*Assignment*
Copy every record exactly, leaving the pictures out.
**********
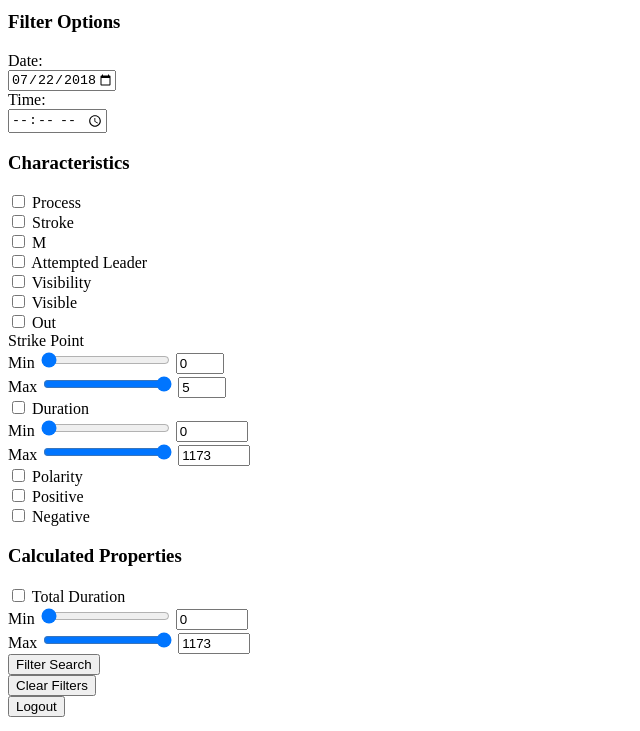
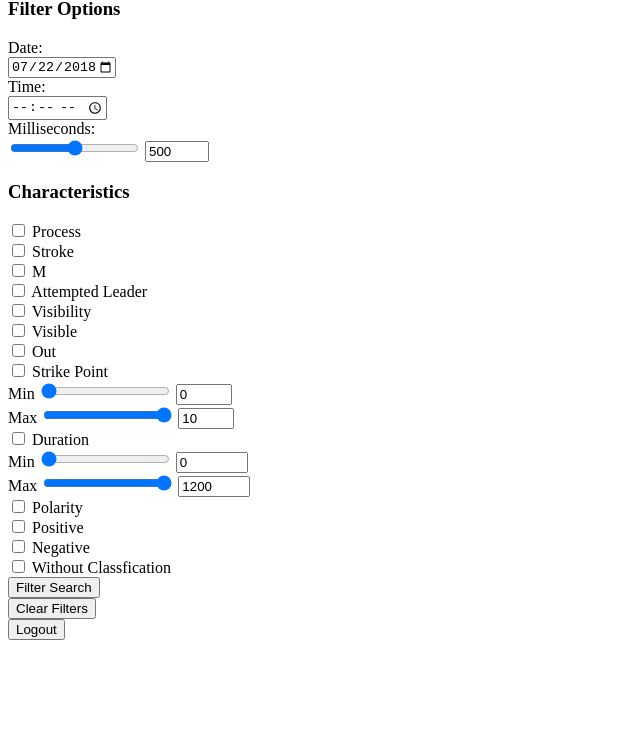
Before and after one commit to HasanBasheer/EIE_LAB_PROJECT_2021, a website: page views/homepage.html in a window 1280 px wide. Shown: the part 69-800 px from the top of the page, without its empty margins (0-640 px from the left). Drawn offline with Linux system fonts and the light colour scheme.

Commit message:
html changes for filetering

```diff
--- a/views/homepage.html
+++ b/views/homepage.html
@@ -10,16 +10,20 @@
 </head>
 
 <body>
+    <section id="flex-container">
         <h1> Project Zeus Lightning Statistics</h1>
         <h3>Filter Options</h3>
-    <form>
+        <div>
             <label for="dateRange">Date:</label><br>
             <input type="date" id="dateRange" name="date" value="2018-07-22" min="2017-02-05" max="2020-02-06"><br>
             <label for="timeRange">Time:</label><br>
-        <input type="time" id="timeRange" name="time" min="00:00" max="23:59" required>
-    </form>
+            <input type="time" id="timeRange" name="time" min="00:00" max="23:59" required> <br>
+            <label for="msTimeSlider">Milliseconds:</label><br>
+            <input id="msTimeSlider" type="range" min="0" max="999" value="500" oninput="msTimeBox.value=msTimeSlider.value">
+            <input id="msTimeBox" type="number" value="500" min="0" max="999" oninput="msTimeSlider.value=msTimeBox.value">
+        </div>
         <h3>Characteristics</h3>
-    <form>
+        <div>
             <input type="checkbox" id="process" name="processes" value="process">
             <label for="process">Process</label><br>
             <input type="checkbox" id="stroke" name="processes" value="Stroke">
@@ -28,47 +32,50 @@
             <label for="M">M</label><br>
             <input type="checkbox" id="attemptedLeader" name="processes" value="Attempted Leader">
             <label for="attemptedLeader">Attempted Leader</label><br>
-    </form>
-    <form>
+        </div>
+        <div>
             <input type="checkbox" id="visibility" name="visibilities" value="Visibility">
             <label for="visibility">Visibility</label><br>
             <input type="checkbox" id="visible" name="visibilities" value="Visible">
             <label for="visible">Visible</label><br>
             <input type="checkbox" id="Out" name="visibilities" value="Out">
             <label for="Out">Out</label><br>
-    </form>
-    <form>
-        <label>Strike Point</label> <br>
+        </div>
+        <div>
+            <input type="checkbox" id="strikePoint" name="strikepoints" value="Visibility">
+            <label for="strikepoint">Strike Point</label> <br>
             <label for="minstrikepoint">Min</label>
-        <input id="minstrikepoint" type="range" min="0" max="5" value="0" oninput="minstrikepointbox.value=minstrikepoint.value">
-        <input id="minstrikepointbox" type="number" value="0" min="0" max="5" oninput="minstrikepoint.value=minstrikepointbox.value"> <br>
+            <input id="minstrikepoint" type="range" min="0" max="10" value="0" oninput="minstrikepointbox.value=minstrikepoint.value">
+            <input id="minstrikepointbox" type="number" value="0" min="0" max="10" oninput="minstrikepoint.value=minstrikepointbox.value"> <br>
             <label for="maxstrikepoint">Max</label>
-        <input id="maxstrikepoint" type="range" min="0" max="5" value="5" oninput="maxstrikepointbox.value=maxstrikepoint.value">
-        <input id="maxstrikepointbox" type="number" value="5" min="0" max="5" oninput="maxstrikepoint.value=maxstrikepointbox.value">
-    </form>
-    <form>
+            <input id="maxstrikepoint" type="range" min="0" max="10" value="10" oninput="maxstrikepointbox.value=maxstrikepoint.value">
+            <input id="maxstrikepointbox" type="number" value="10" min="0" max="10" oninput="maxstrikepoint.value=maxstrikepointbox.value">
+        </div>
+        <div>
             <input type="checkbox" id="duration" name="duration" value="duration">
             <label for="duration">Duration</label><br>
             <div class="DurationSlideContainer">
                 <label for="minduration">Min</label>
-            <input id="minduration" type="range" min="0" max="1173" value="0" oninput="mindurationbox.value=minduration.value">
-            <input id="mindurationbox" type="number" value="0" min="0" max="1173" oninput="minduration.value=mindurationbox.value"> <br>
+                <input id="minduration" type="range" min="0" max="1200" value="0" oninput="mindurationbox.value=minduration.value">
+                <input id="mindurationbox" type="number" value="0" min="0" max="1200" oninput="minduration.value=mindurationbox.value"> <br>
                 <label for="maxduration">Max</label>
-            <input id="maxduration" type="range" min="0" max="1173" value="1173" oninput="maxdurationbox.value=maxduration.value">
-            <input id="maxdurationbox" type="number" value="1173" min="0" max="1173" oninput="maxduration.value=maxdurationbox.value">
+                <input id="maxduration" type="range" min="0" max="1200" value="1200" oninput="maxdurationbox.value=maxduration.value">
+                <input id="maxdurationbox" type="number" value="1200" min="0" max="1200" oninput="maxduration.value=maxdurationbox.value">
             </div>
 
-    </form>
-    <form>
+        </div>
+        <div>
             <input type="checkbox" id="polarity" name="polarities" value="polarity">
             <label for="polarity">Polarity</label><br>
             <input type="checkbox" id="positive" name="polarities" value="positive">
             <label for="positive">Positive</label><br>
             <input type="checkbox" id="negative" name="polarities" value="negative">
             <label for="negative">Negative</label><br>
-    </form>
-    <h3>Calculated Properties</h3>
-    <form>
+            <input type="checkbox" id="unclassified" name="polarities" value="without classification">
+            <label for="unclassified">Without Classfication</label><br>
+        </div>
+        <!-- <h3>Calculated Properties</h3>
+        <div>
             <input type="checkbox" id="totduration" name="totduration" value="Total Duration">
             <label for="totduration">Total Duration</label><br>
             <div class="TotalDurationSlideContainer">
@@ -79,13 +86,14 @@
                 <input id="maxtotduration" type="range" min="0" max="1173" value="1173" oninput="maxtotdurationbox.value=maxtotduration.value">
                 <input id="maxtotdurationbox" type="number" value="1173" min="0" max="1173" oninput="maxtotduration.value=maxtotdurationbox.value">
             </div>
-    </form>
+        </div> -->
 
         <div>
             <input type="button" id="filterButton" value="Filter Search"> <br>
             <input type="button" id="clearFilter" value="Clear Filters"> <br>
             <input type="button" id="logout" value="Logout">
         </div>
+    </section>
 </body>
 
 </html>
```
Also changed, not shown: views/login.html (+2 -2 lines). Lines whose indentation alone changed are shown as unchanged.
**********
*Result*
Before and after one commit to HasanBasheer/EIE_LAB_PROJECT_2021, a website: page views/homepage.html in a window 1280 px wide. Shown: the part 69-800 px from the top of the page, without its empty margins (0-640 px from the left). Drawn offline with Linux system fonts and the light colour scheme.

Commit message:
html changes for filetering

```diff
--- a/views/homepage.html
+++ b/views/homepage.html
@@ -10,16 +10,20 @@
 </head>
 
 <body>
+    <section id="flex-container">
         <h1> Project Zeus Lightning Statistics</h1>
         <h3>Filter Options</h3>
-    <form>
+        <div>
             <label for="dateRange">Date:</label><br>
             <input type="date" id="dateRange" name="date" value="2018-07-22" min="2017-02-05" max="2020-02-06"><br>
             <label for="timeRange">Time:</label><br>
-        <input type="time" id="timeRange" name="time" min="00:00" max="23:59" required>
-    </form>
+            <input type="time" id="timeRange" name="time" min="00:00" max="23:59" required> <br>
+            <label for="msTimeSlider">Milliseconds:</label><br>
+            <input id="msTimeSlider" type="range" min="0" max="999" value="500" oninput="msTimeBox.value=msTimeSlider.value">
+            <input id="msTimeBox" type="number" value="500" min="0" max="999" oninput="msTimeSlider.value=msTimeBox.value">
+        </div>
         <h3>Characteristics</h3>
-    <form>
+        <div>
             <input type="checkbox" id="process" name="processes" value="process">
             <label for="process">Process</label><br>
             <input type="checkbox" id="stroke" name="processes" value="Stroke">
@@ -28,47 +32,50 @@
             <label for="M">M</label><br>
             <input type="checkbox" id="attemptedLeader" name="processes" value="Attempted Leader">
             <label for="attemptedLeader">Attempted Leader</label><br>
-    </form>
-    <form>
+        </div>
+        <div>
             <input type="checkbox" id="visibility" name="visibilities" value="Visibility">
             <label for="visibility">Visibility</label><br>
             <input type="checkbox" id="visible" name="visibilities" value="Visible">
             <label for="visible">Visible</label><br>
             <input type="checkbox" id="Out" name="visibilities" value="Out">
             <label for="Out">Out</label><br>
-    </form>
-    <form>
-        <label>Strike Point</label> <br>
+        </div>
+        <div>
+            <input type="checkbox" id="strikePoint" name="strikepoints" value="Visibility">
+            <label for="strikepoint">Strike Point</label> <br>
             <label for="minstrikepoint">Min</label>
-        <input id="minstrikepoint" type="range" min="0" max="5" value="0" oninput="minstrikepointbox.value=minstrikepoint.value">
-        <input id="minstrikepointbox" type="number" value="0" min="0" max="5" oninput="minstrikepoint.value=minstrikepointbox.value"> <br>
+            <input id="minstrikepoint" type="range" min="0" max="10" value="0" oninput="minstrikepointbox.value=minstrikepoint.value">
+            <input id="minstrikepointbox" type="number" value="0" min="0" max="10" oninput="minstrikepoint.value=minstrikepointbox.value"> <br>
             <label for="maxstrikepoint">Max</label>
-        <input id="maxstrikepoint" type="range" min="0" max="5" value="5" oninput="maxstrikepointbox.value=maxstrikepoint.value">
-        <input id="maxstrikepointbox" type="number" value="5" min="0" max="5" oninput="maxstrikepoint.value=maxstrikepointbox.value">
-    </form>
-    <form>
+            <input id="maxstrikepoint" type="range" min="0" max="10" value="10" oninput="maxstrikepointbox.value=maxstrikepoint.value">
+            <input id="maxstrikepointbox" type="number" value="10" min="0" max="10" oninput="maxstrikepoint.value=maxstrikepointbox.value">
+        </div>
+        <div>
             <input type="checkbox" id="duration" name="duration" value="duration">
             <label for="duration">Duration</label><br>
             <div class="DurationSlideContainer">
                 <label for="minduration">Min</label>
-            <input id="minduration" type="range" min="0" max="1173" value="0" oninput="mindurationbox.value=minduration.value">
-            <input id="mindurationbox" type="number" value="0" min="0" max="1173" oninput="minduration.value=mindurationbox.value"> <br>
+                <input id="minduration" type="range" min="0" max="1200" value="0" oninput="mindurationbox.value=minduration.value">
+                <input id="mindurationbox" type="number" value="0" min="0" max="1200" oninput="minduration.value=mindurationbox.value"> <br>
                 <label for="maxduration">Max</label>
-            <input id="maxduration" type="range" min="0" max="1173" value="1173" oninput="maxdurationbox.value=maxduration.value">
-            <input id="maxdurationbox" type="number" value="1173" min="0" max="1173" oninput="maxduration.value=maxdurationbox.value">
+                <input id="maxduration" type="range" min="0" max="1200" value="1200" oninput="maxdurationbox.value=maxduration.value">
+                <input id="maxdurationbox" type="number" value="1200" min="0" max="1200" oninput="maxduration.value=maxdurationbox.value">
             </div>
 
-    </form>
-    <form>
+        </div>
+        <div>
             <input type="checkbox" id="polarity" name="polarities" value="polarity">
             <label for="polarity">Polarity</label><br>
             <input type="checkbox" id="positive" name="polarities" value="positive">
             <label for="positive">Positive</label><br>
             <input type="checkbox" id="negative" name="polarities" value="negative">
             <label for="negative">Negative</label><br>
-    </form>
-    <h3>Calculated Properties</h3>
-    <form>
+            <input type="checkbox" id="unclassified" name="polarities" value="without classification">
+            <label for="unclassified">Without Classfication</label><br>
+        </div>
+        <!-- <h3>Calculated Properties</h3>
+        <div>
             <input type="checkbox" id="totduration" name="totduration" value="Total Duration">
             <label for="totduration">Total Duration</label><br>
             <div class="TotalDurationSlideContainer">
@@ -79,13 +86,14 @@
                 <input id="maxtotduration" type="range" min="0" max="1173" value="1173" oninput="maxtotdurationbox.value=maxtotduration.value">
                 <input id="maxtotdurationbox" type="number" value="1173" min="0" max="1173" oninput="maxtotduration.value=maxtotdurationbox.value">
             </div>
-    </form>
+        </div> -->
 
         <div>
             <input type="button" id="filterButton" value="Filter Search"> <br>
             <input type="button" id="clearFilter" value="Clear Filters"> <br>
             <input type="button" id="logout" value="Logout">
         </div>
+    </section>
 </body>
 
 </html>
```
Also changed, not shown: views/login.html (+2 -2 lines). Lines whose indentation alone changed are shown as unchanged.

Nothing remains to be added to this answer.